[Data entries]
>>>>>

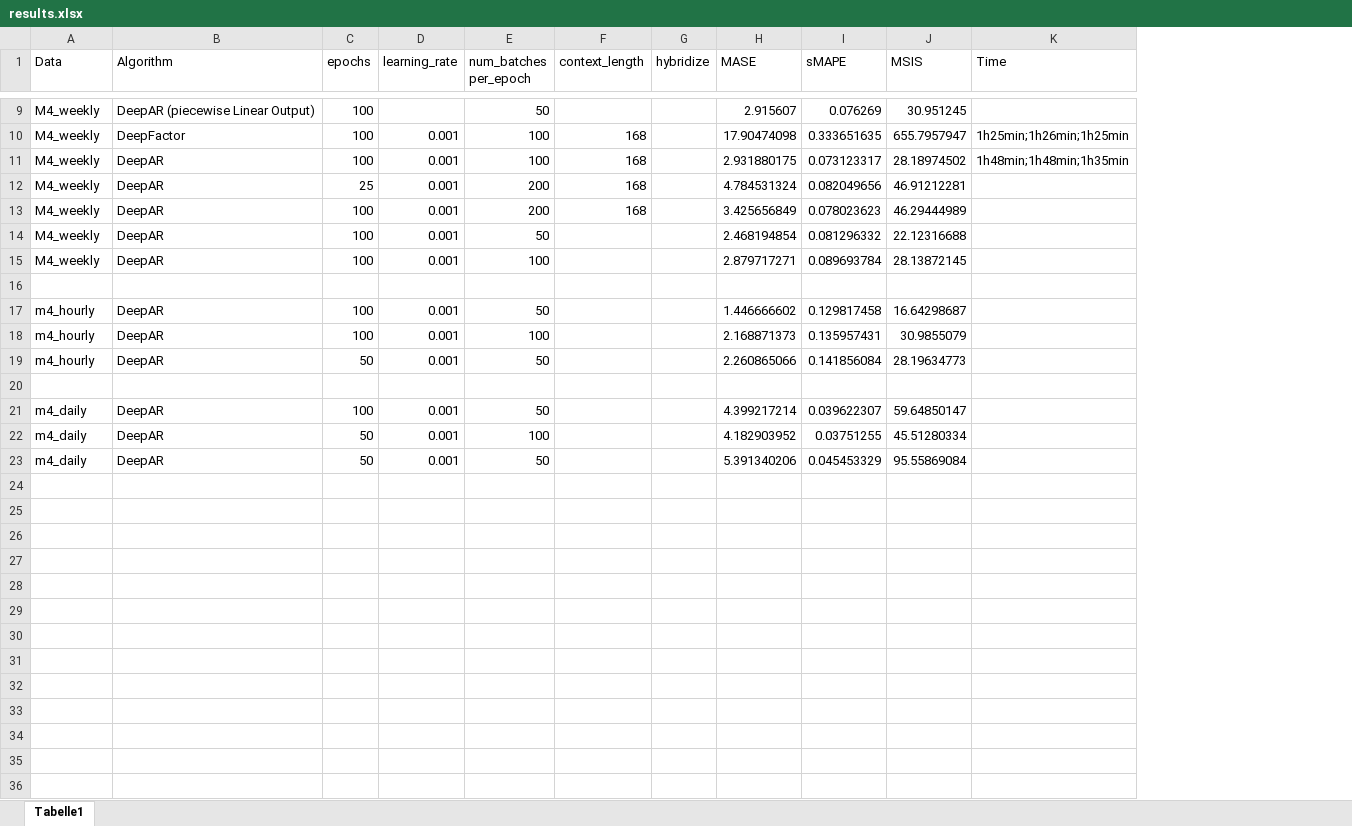
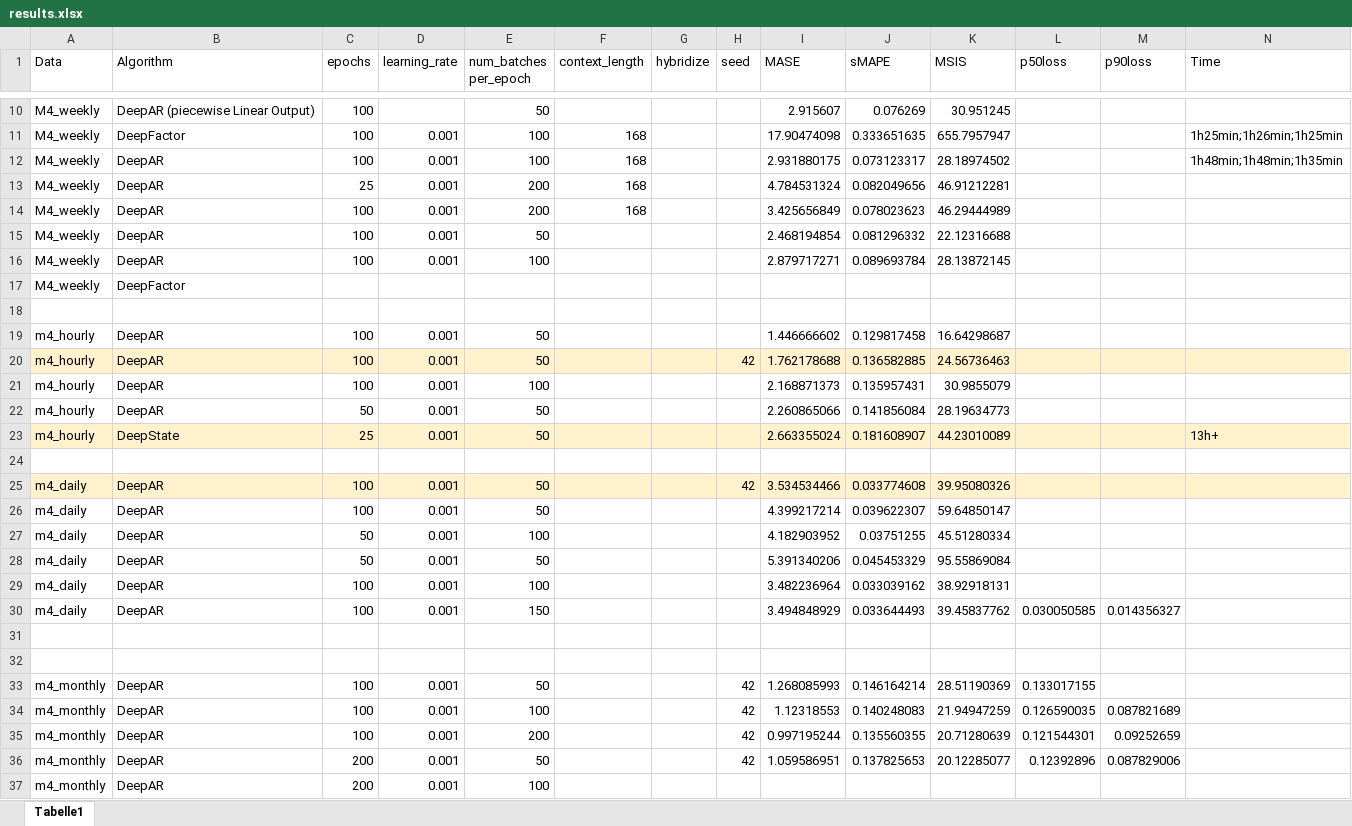
Before and after one commit to tm1611/RNN-for-Time-Series, an Excel workbook: results/results.xlsx, sheet Tabelle1, drawn as a sheet; only a part is shown, gaps mark what is left out; values as stored, in another font and other column widths than the file's, no borders; the diff covers the shown part only; the diff names each change by its address in the sheet, - before the commit and + after, or states it on an @@ line.

Commit message:
[added results]

```diff
--- a/results/results.xlsx (sheet Tabelle1)
+++ b/results/results.xlsx (sheet Tabelle1)
+column H (seed), empty
+column L (p50loss), empty
+column M (p90loss), empty
+row 17: M4_weekly | DeepFactor
+row 20: m4_hourly | DeepAR | 100 | 0.001 | 50 |  |  | 42 | 1.762178688 | 0.136582885 | 24.56736463
+row 23: m4_hourly | DeepState | 25 | 0.001 | 50 |  |  |  | 2.663355024 | 0.181608907 | 44.23010089 |  |  | 13h+
+row 25: m4_daily | DeepAR | 100 | 0.001 | 50 |  |  | 42 | 3.534534466 | 0.033774608 | 39.95080326
+row 29: m4_daily | DeepAR | 100 | 0.001 | 100 |  |  |  | 3.482236964 | 0.033039162 | 38.92918131
+row 30: m4_daily | DeepAR | 100 | 0.001 | 150 |  |  |  | 3.494848929 | 0.033644493 | 39.45837762 | 0.030050585 | 0.014356327
+row 31: (empty)
+row 32: (empty)
+row 33: m4_monthly | DeepAR | 100 | 0.001 | 50 |  |  | 42 | 1.268085993 | 0.146164214 | 28.51190369 | 0.133017155
+row 34: m4_monthly | DeepAR | 100 | 0.001 | 100 |  |  | 42 | 1.12318553 | 0.140248083 | 21.94947259 | 0.126590035 | 0.087821689
+row 35: m4_monthly | DeepAR | 100 | 0.001 | 200 |  |  | 42 | 0.997195244 | 0.135560355 | 20.71280639 | 0.121544301 | 0.09252659
+row 36: m4_monthly | DeepAR | 200 | 0.001 | 50 |  |  | 42 | 1.059586951 | 0.137825653 | 20.12285077 | 0.12392896 | 0.087829006
+row 37: m4_monthly | DeepAR | 200 | 0.001 | 100
```
Also changed, not shown: 1 added row elsewhere in this sheet, 1 other file.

<<<<<

» **WORK REQUIRED**
Copy the entries exactly. No pictures.

» **EXERCISE SOLUTION**
Before and after one commit to tm1611/RNN-for-Time-Series, an Excel workbook: results/results.xlsx, sheet Tabelle1, drawn as a sheet; only a part is shown, gaps mark what is left out; values as stored, in another font and other column widths than the file's, no borders; the diff covers the shown part only; the diff names each change by its address in the sheet, - before the commit and + after, or states it on an @@ line.

Commit message:
[added results]

```diff
--- a/results/results.xlsx (sheet Tabelle1)
+++ b/results/results.xlsx (sheet Tabelle1)
+column H (seed), empty
+column L (p50loss), empty
+column M (p90loss), empty
+row 17: M4_weekly | DeepFactor
+row 20: m4_hourly | DeepAR | 100 | 0.001 | 50 |  |  | 42 | 1.762178688 | 0.136582885 | 24.56736463
+row 23: m4_hourly | DeepState | 25 | 0.001 | 50 |  |  |  | 2.663355024 | 0.181608907 | 44.23010089 |  |  | 13h+
+row 25: m4_daily | DeepAR | 100 | 0.001 | 50 |  |  | 42 | 3.534534466 | 0.033774608 | 39.95080326
+row 29: m4_daily | DeepAR | 100 | 0.001 | 100 |  |  |  | 3.482236964 | 0.033039162 | 38.92918131
+row 30: m4_daily | DeepAR | 100 | 0.001 | 150 |  |  |  | 3.494848929 | 0.033644493 | 39.45837762 | 0.030050585 | 0.014356327
+row 31: (empty)
+row 32: (empty)
+row 33: m4_monthly | DeepAR | 100 | 0.001 | 50 |  |  | 42 | 1.268085993 | 0.146164214 | 28.51190369 | 0.133017155
+row 34: m4_monthly | DeepAR | 100 | 0.001 | 100 |  |  | 42 | 1.12318553 | 0.140248083 | 21.94947259 | 0.126590035 | 0.087821689
+row 35: m4_monthly | DeepAR | 100 | 0.001 | 200 |  |  | 42 | 0.997195244 | 0.135560355 | 20.71280639 | 0.121544301 | 0.09252659
+row 36: m4_monthly | DeepAR | 200 | 0.001 | 50 |  |  | 42 | 1.059586951 | 0.137825653 | 20.12285077 | 0.12392896 | 0.087829006
+row 37: m4_monthly | DeepAR | 200 | 0.001 | 100
```
Also changed, not shown: 1 added row elsewhere in this sheet, 1 other file.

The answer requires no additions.